In the matter of dress reform, the two women happily tossed away their petticoats for Turkish pants and tunics. As Georgiana put it “After six months freedom from petticoats you will permit me to say that you don’t know what you suffer.” It was a practical decision that allowed them to ride a horse comfortably. In 1850 Santa Cruz had but 643 residents, no wharves, no bridges, only a few poor roads, and no clear path over the mountains to San Jose. Riding horseback was an essential form of transportation.
Their outfits also made it significantly easier to perform physical labor, an endless job for pioneer women. They had to haul water, plant and harvest crops, tend to small livestock, cook, wash and iron clothing, keep the hearth burning, and perform a myriad of other daily tasks. Eliza and Georgiana went far beyond that norm and took up hammer and nail to build themselves a small cottage. Women acting as carpenters were unheard of at the time.

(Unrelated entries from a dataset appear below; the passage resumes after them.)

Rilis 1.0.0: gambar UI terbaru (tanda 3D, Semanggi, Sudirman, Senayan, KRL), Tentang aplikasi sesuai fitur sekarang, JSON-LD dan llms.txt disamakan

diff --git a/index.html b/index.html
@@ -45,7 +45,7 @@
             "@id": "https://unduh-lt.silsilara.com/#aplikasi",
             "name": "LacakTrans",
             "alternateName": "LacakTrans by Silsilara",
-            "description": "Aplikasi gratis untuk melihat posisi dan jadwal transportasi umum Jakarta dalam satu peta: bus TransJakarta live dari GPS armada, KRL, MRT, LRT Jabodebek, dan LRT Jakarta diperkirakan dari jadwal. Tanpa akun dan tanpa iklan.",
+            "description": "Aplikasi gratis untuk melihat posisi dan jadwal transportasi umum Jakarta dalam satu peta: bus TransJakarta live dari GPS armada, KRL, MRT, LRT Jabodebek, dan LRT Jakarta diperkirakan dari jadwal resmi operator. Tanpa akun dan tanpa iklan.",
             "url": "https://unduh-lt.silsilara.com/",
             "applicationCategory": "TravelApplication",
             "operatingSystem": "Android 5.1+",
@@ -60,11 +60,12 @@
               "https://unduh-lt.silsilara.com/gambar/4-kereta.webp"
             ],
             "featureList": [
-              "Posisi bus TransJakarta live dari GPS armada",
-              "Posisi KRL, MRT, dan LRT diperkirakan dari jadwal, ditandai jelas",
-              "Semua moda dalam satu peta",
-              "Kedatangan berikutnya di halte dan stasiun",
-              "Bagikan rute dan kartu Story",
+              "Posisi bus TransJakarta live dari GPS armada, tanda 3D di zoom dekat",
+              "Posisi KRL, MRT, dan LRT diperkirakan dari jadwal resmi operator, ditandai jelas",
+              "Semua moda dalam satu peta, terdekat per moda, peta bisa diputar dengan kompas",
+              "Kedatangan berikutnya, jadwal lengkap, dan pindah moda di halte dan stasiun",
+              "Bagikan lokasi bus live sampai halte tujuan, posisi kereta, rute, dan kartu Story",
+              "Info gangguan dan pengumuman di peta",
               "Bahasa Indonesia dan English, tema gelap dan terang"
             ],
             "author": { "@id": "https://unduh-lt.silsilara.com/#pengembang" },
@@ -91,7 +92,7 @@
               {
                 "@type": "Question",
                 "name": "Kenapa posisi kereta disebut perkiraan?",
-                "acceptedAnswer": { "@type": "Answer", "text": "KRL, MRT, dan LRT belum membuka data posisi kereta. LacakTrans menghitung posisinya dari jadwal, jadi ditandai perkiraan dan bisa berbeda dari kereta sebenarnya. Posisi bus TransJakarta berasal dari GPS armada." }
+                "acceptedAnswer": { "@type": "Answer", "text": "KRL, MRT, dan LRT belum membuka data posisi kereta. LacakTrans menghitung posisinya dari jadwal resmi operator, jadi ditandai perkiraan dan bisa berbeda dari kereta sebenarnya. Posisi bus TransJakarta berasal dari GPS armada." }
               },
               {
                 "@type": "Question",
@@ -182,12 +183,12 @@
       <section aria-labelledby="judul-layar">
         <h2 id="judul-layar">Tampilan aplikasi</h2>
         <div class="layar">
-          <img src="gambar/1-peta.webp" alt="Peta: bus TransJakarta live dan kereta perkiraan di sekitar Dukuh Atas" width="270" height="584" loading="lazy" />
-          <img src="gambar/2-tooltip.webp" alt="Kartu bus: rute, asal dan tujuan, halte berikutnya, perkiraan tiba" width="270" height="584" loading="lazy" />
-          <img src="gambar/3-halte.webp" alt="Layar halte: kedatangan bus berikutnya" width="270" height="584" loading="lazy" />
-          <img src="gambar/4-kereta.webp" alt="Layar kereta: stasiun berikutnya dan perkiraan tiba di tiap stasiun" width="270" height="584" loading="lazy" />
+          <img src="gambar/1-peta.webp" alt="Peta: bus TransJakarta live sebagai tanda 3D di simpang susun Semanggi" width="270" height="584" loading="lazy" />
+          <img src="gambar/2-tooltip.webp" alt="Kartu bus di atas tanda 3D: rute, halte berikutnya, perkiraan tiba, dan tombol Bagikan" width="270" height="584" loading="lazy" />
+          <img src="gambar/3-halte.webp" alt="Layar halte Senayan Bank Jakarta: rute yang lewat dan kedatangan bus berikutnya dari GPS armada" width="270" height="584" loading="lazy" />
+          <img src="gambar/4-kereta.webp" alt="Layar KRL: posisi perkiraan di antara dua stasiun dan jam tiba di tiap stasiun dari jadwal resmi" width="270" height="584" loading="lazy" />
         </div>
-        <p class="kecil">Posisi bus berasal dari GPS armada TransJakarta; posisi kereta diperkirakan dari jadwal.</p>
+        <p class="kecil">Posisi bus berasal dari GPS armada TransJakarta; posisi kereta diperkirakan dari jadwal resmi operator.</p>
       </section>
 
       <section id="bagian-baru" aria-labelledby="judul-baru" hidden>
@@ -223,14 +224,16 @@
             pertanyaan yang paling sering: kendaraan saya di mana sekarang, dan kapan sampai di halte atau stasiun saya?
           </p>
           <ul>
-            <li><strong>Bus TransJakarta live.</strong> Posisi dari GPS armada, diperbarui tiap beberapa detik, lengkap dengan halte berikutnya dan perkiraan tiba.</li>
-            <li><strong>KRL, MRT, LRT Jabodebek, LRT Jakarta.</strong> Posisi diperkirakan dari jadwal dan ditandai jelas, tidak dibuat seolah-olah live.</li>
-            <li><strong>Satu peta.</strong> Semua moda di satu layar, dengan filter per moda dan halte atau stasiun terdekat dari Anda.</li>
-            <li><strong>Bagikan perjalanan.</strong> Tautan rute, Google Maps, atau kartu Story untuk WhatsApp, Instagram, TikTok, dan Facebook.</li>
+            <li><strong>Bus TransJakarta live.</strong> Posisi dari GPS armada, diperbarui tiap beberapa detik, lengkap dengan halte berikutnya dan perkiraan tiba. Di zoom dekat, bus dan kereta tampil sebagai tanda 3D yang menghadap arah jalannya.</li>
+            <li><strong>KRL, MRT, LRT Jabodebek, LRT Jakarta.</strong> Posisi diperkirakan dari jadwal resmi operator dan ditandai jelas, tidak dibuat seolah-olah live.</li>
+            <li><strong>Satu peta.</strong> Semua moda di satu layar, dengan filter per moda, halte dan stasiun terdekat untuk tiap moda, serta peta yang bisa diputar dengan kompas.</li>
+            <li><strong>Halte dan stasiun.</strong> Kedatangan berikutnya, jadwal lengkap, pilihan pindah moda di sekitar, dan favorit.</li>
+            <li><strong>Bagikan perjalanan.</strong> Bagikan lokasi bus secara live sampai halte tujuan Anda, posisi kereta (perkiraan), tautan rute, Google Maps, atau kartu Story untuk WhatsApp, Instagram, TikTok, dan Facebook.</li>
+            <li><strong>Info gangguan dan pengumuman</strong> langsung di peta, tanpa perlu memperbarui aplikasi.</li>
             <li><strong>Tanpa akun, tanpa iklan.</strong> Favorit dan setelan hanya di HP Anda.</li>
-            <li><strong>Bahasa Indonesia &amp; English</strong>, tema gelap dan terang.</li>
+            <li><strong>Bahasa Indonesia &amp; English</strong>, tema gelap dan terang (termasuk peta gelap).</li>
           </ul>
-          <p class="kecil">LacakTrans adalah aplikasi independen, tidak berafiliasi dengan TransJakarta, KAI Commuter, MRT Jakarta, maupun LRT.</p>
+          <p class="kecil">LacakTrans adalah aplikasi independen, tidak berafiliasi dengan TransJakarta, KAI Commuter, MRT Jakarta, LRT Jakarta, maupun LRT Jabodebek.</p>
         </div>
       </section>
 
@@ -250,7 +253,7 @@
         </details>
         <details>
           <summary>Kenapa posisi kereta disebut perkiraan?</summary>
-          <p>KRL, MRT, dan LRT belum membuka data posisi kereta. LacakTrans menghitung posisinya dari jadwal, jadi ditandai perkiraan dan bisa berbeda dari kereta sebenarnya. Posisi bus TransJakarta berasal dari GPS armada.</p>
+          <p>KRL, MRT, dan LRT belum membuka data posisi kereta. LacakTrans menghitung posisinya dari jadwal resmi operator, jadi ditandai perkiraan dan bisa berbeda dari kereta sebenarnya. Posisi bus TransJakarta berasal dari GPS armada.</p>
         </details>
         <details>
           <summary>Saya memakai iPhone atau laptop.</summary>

Both women loved their freedom and independence, yet they both craved intellectual stimulation and the latest news from the East. Both had been raised in large social circles, a sharp contrast to the sparsely populated West. Where Eliza had largely failed to engage the local community, Georgiana, with her milder demeanor, was able to win over some of their neighbors. Within two years, both women would find partners and be married on the same day.
On March 23, 1852 Georgiana wed Richard Kirby and Eliza Farnham married William Fitzpatrick. At this point, the lives of the two women diverged. Eliza’s marriage failed, and she lost her property to bad decisions. The reformer than penned three books titled Women and Her Era, Eliza Woodson, and The Ideal Attained. She toured the country to promote women’s rights, especially suffrage, and actively joined the abolitionist movement. The feminist even volunteered as a nurse on the battlefields of the Civil War. Eliza died at the end of 1864, at age 49.
Georgiana’s successful marriage to Richard Kirby produced five children over their 35 years together. He was the owner and operator of a profitable tanning business, and they lived at Rancho La Salud in Santa Cruz. Even without Eliza, Georgiana carried on the torch and continued to advocate for women’s rights. She wrote convincing editorials for the local papers, founded the first regional suffragist society in 1869, supported various women’s movements, and mingled with national feminists such as Susan B. Anthony. Georgiana completed her autobiography, Years of Experience, just before her death in 1887 at age 68. It wasn’t until 1911 that California passed women suffrage, and the Nineteenth Amendment wasn’t ratified until 1920, which finally granted all American women the right to vote.
Source: Santa Cruz County Historical Trust. Georgiana Feminist Reformer of the West. Santa Cruz, 1987.